- _AIM OF THE EXERCISE_:
State, as a single number, how many lines in the data below contain "main".

- _Version comparison data_:
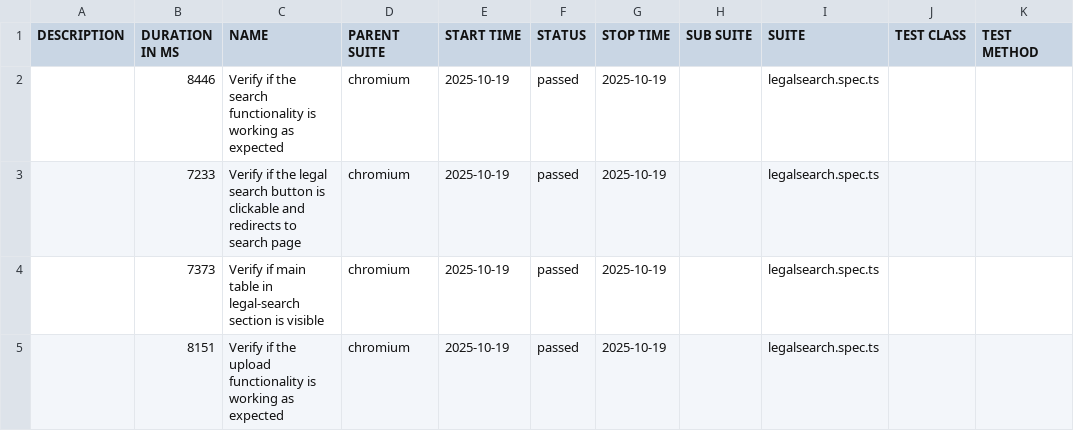
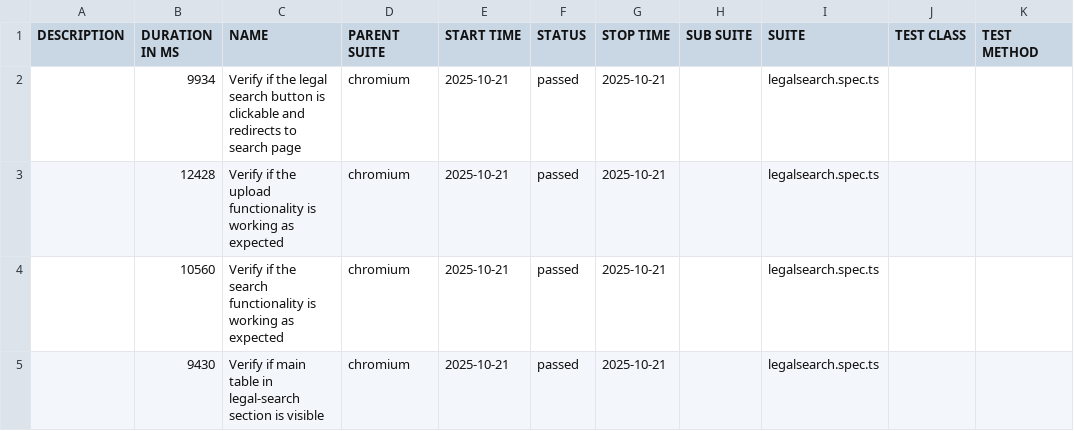
Before and after one commit to sharmarishikesh-alliancecredit/alliance_credit_ui_automation, a CSV file: allure-report/data/suites.csv, drawn as a sheet.

Commit message:
Added Allure Report 21-10-25

```diff
--- a/allure-report/data/suites.csv
+++ b/allure-report/data/suites.csv
@@ -1,5 +1,5 @@
 "DESCRIPTION","DURATION IN MS","NAME","PARENT SUITE","START TIME","STATUS","STOP TIME","SUB SUITE","SUITE","TEST CLASS","TEST METHOD"
-"","8446","Verify if the search functionality is working as expected","chromium","2025-10-19","passed","2025-10-19","","legalsearch.spec.ts","",""
-"","7233","Verify if the legal search button is clickable and redirects to search page","chromium","2025-10-19","passed","2025-10-19","","legalsearch.spec.ts","",""
-"","7373","Verify if main table in legal-search section is visible","chromium","2025-10-19","passed","2025-10-19","","legalsearch.spec.ts","",""
-"","8151","Verify if the upload functionality is working as expected","chromium","2025-10-19","passed","2025-10-19","","legalsearch.spec.ts","",""
+"","9934","Verify if the legal search button is clickable and redirects to search page","chromium","2025-10-21","passed","2025-10-21","","legalsearch.spec.ts","",""
+"","12428","Verify if the upload functionality is working as expected","chromium","2025-10-21","passed","2025-10-21","","legalsearch.spec.ts","",""
+"","10560","Verify if the search functionality is working as expected","chromium","2025-10-21","passed","2025-10-21","","legalsearch.spec.ts","",""
+"","9430","Verify if main table in legal-search section is visible","chromium","2025-10-21","passed","2025-10-21","","legalsearch.spec.ts","",""
```
Also changed, not shown: 22 other files.
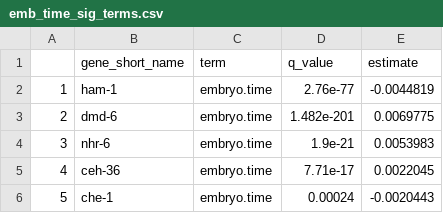
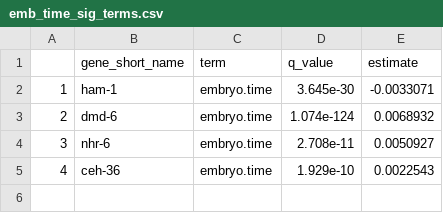
Before and after one commit to cole-trapnell-lab/monocle3, a CSV file: _data/de_tests/emb_time_sig_terms.csv, drawn as a sheet.

```diff
--- a/_data/de_tests/emb_time_sig_terms.csv
+++ b/_data/de_tests/emb_time_sig_terms.csv
@@ -1,6 +1,5 @@
 "","gene_short_name","term","q_value","estimate"
-"1","ham-1","embryo.time",2.76e-77,-0.0044819
-"2","dmd-6","embryo.time",1.482e-201,0.0069775
-"3","nhr-6","embryo.time",1.9e-21,0.0053983
-"4","ceh-36","embryo.time",7.71e-17,0.0022045
-"5","che-1","embryo.time",0.00024,-0.0020443
+"1","ham-1","embryo.time",3.645e-30,-0.0033071
+"2","dmd-6","embryo.time",1.074e-124,0.0068932
+"3","nhr-6","embryo.time",2.708e-11,0.0050927
+"4","ceh-36","embryo.time",1.929e-10,0.0022543
```
Also changed, not shown: _data/de_tests/emb_time_terms.csv, 4 other files.
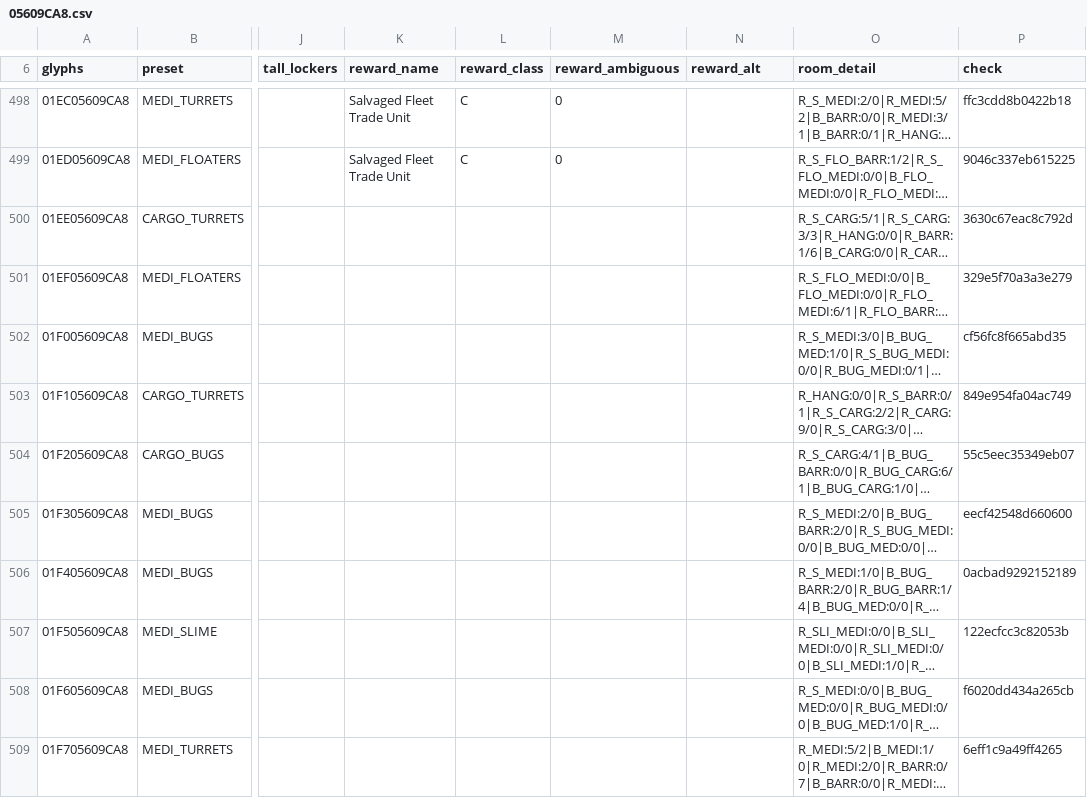
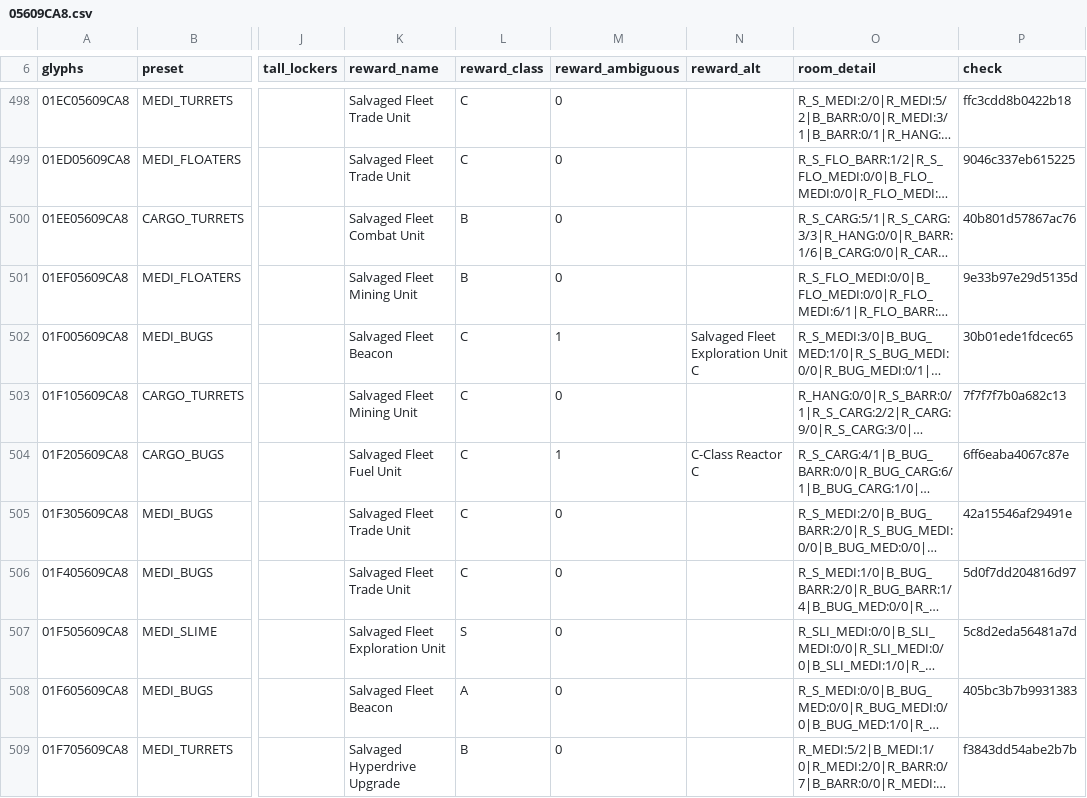
Before and after one commit to vikkitor93-coder/nms-derelict-atlas, a CSV file: regions/g00/05/609/05609CA8.csv, drawn as a sheet; only a part is shown, gaps mark what is left out; long unchanged cells end in …; the diff covers the shown part only; the diff names each change by its address in the sheet, - before the commit and + after, or states it on an @@ line.

Commit message:
end rewards (2 regions, format 3)

```diff
--- a/regions/g00/05/609/05609CA8.csv
+++ b/regions/g00/05/609/05609CA8.csv
-K500 (reward_name): (empty)
+K500 (reward_name): Salvaged Fleet Combat Unit
-L500:L501 (reward_class): (empty)
+L500:L501 (reward_class): B
-M500:M501 (reward_ambiguous): (empty)
+M500:M501 (reward_ambiguous): 0
-P500 (check): 3630c67eac8c792d
+P500 (check): 40b801d57867ac76
-K501 (reward_name): (empty)
+K501 (reward_name): Salvaged Fleet Mining Unit
-P501 (check): 329e5f70a3a3e279
+P501 (check): 9e33b97e29d5135d
-K502 (reward_name): (empty)
+K502 (reward_name): Salvaged Fleet Beacon
-L502:L506 (reward_class): (empty)
+L502:L506 (reward_class): C
-M502 (reward_ambiguous): (empty)
+M502 (reward_ambiguous): 1
-N502 (reward_alt): (empty)
+N502 (reward_alt): Salvaged Fleet Exploration Unit C
-P502 (check): cf56fc8f665abd35
+P502 (check): 30b01ede1fdcec65
-K503 (reward_name): (empty)
+K503 (reward_name): Salvaged Fleet Mining Unit
-M503 (reward_ambiguous): (empty)
+M503 (reward_ambiguous): 0
-P503 (check): 849e954fa04ac749
+P503 (check): 7f7f7f7b0a682c13
-K504 (reward_name): (empty)
+K504 (reward_name): Salvaged Fleet Fuel Unit
-M504 (reward_ambiguous): (empty)
+M504 (reward_ambiguous): 1
-N504 (reward_alt): (empty)
+N504 (reward_alt): C-Class Reactor C
-P504 (check): 55c5eec35349eb07
+P504 (check): 6ff6eaba4067c87e
-K505:K506 (reward_name): (empty)
+K505:K506 (reward_name): Salvaged Fleet Trade Unit
-M505:M509 (reward_ambiguous): (empty)
+M505:M509 (reward_ambiguous): 0
-P505 (check): eecf42548d660600
+P505 (check): 42a15546af29491e
-P506 (check): 0acbad9292152189
+P506 (check): 5d0f7dd204816d97
-K507 (reward_name): (empty)
+K507 (reward_name): Salvaged Fleet Exploration Unit
-L507 (reward_class): (empty)
+L507 (reward_class): S
-P507 (check): 122ecfcc3c82053b
+P507 (check): 5c8d2eda56481a7d
-K508 (reward_name): (empty)
+K508 (reward_name): Salvaged Fleet Beacon
-L508 (reward_class): (empty)
+L508 (reward_class): A
-P508 (check): f6020dd434a265cb
+P508 (check): 405bc3b7b9931383
-K509 (reward_name): (empty)
+K509 (reward_name): Salvaged Hyperdrive Upgrade
-L509 (reward_class): (empty)
+L509 (reward_class): B
-P509 (check): 6eff1c9a49ff4265
+P509 (check): f3843dd54abe2b7b
```
Also changed, not shown: 135 edited cells elsewhere in this file, 2 other files.
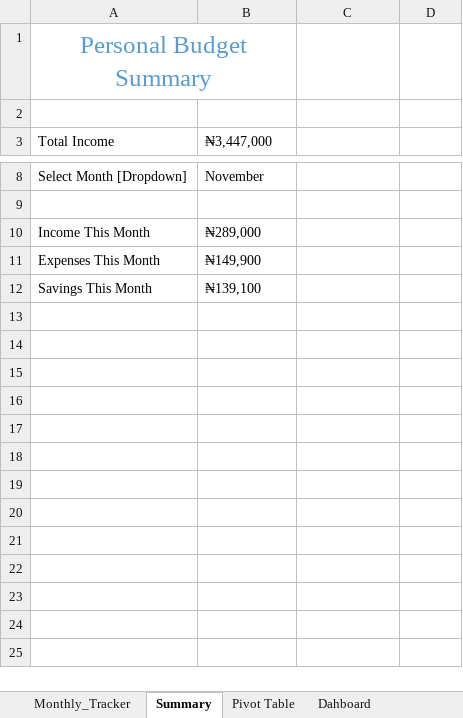
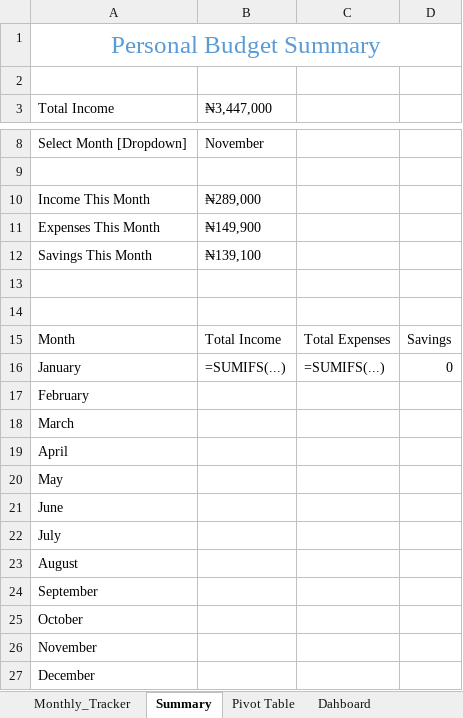
Before and after one commit to HerryTech/Excel-Analysis-Projects, an Excel workbook: Personal_Budget_Tracker/Personal_Budget_Tracker.xlsx, sheet Summary, drawn as a sheet; only a part is shown, gaps mark what is left out; values as stored, in another font and other column widths than the file's, no borders; removed rows and columns are numbered as before the commit, all else as after; the diff names each change by its address in the sheet, - before the commit and + after, or states it on an @@ line.

Commit message:
update excel file

```diff
--- a/Personal_Budget_Tracker/Personal_Budget_Tracker.xlsx (sheet Summary)
+++ b/Personal_Budget_Tracker/Personal_Budget_Tracker.xlsx (sheet Summary)
-A1:B1 merged
+A1:D1 merged
+row 13: (empty)
+row 14: (empty)
+row 15: Month | Total Income | Total Expenses | Savings
+row 16: January | =SUMIFS(...) | =SUMIFS(...) | 0
+row 17: February
+row 18: March
+row 19: April
+row 20: May
+row 21: June
+row 22: July
+row 23: August
+row 24: September
+row 25: October
+row 26: November
+row 27: December
```
Also changed, not shown: sheet Pivot Table, charts or pictures.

- _RESULT_:
2